> [Task prompt]:
Pull each line with the string "README" from the entries.

(Collection entries)
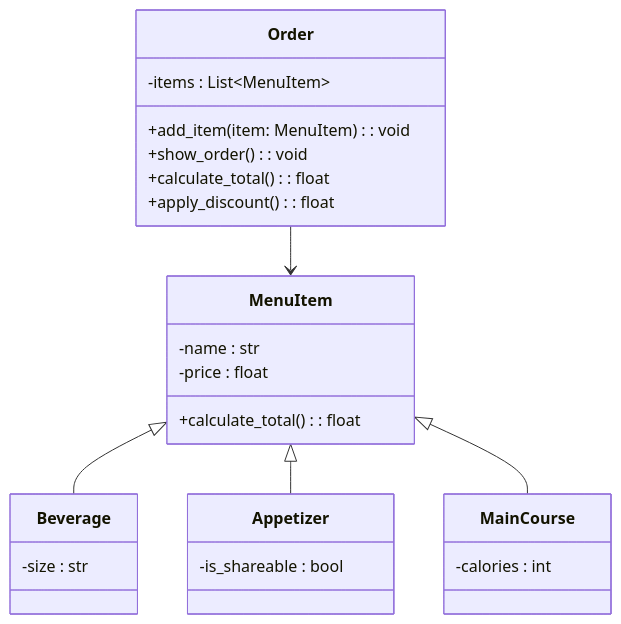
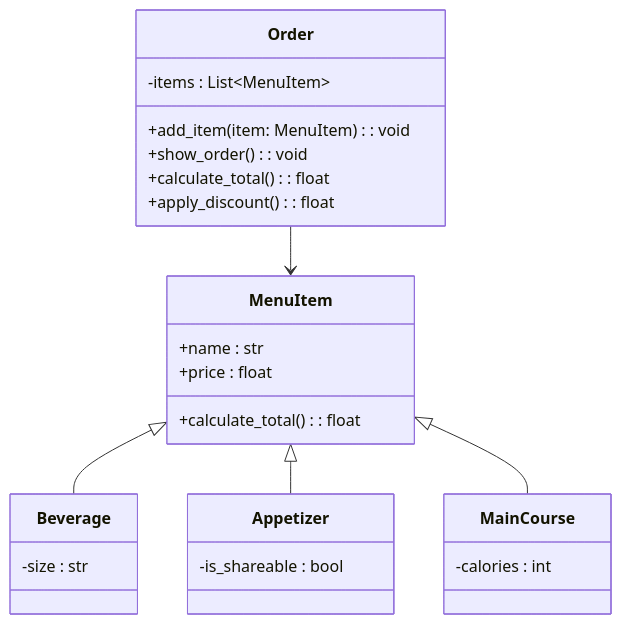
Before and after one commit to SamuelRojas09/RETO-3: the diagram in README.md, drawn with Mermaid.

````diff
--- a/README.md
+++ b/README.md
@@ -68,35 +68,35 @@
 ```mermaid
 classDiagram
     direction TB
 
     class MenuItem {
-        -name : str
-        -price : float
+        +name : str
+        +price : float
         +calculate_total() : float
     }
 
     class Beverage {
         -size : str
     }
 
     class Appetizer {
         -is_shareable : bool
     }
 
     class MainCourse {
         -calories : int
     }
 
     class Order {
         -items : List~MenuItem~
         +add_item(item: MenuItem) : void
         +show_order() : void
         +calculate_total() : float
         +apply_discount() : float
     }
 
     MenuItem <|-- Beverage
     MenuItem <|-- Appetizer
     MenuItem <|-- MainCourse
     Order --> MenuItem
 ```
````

> [Solved exercise]:
Before and after one commit to SamuelRojas09/RETO-3: the diagram in README.md, drawn with Mermaid.
--- a/README.md
+++ b/README.md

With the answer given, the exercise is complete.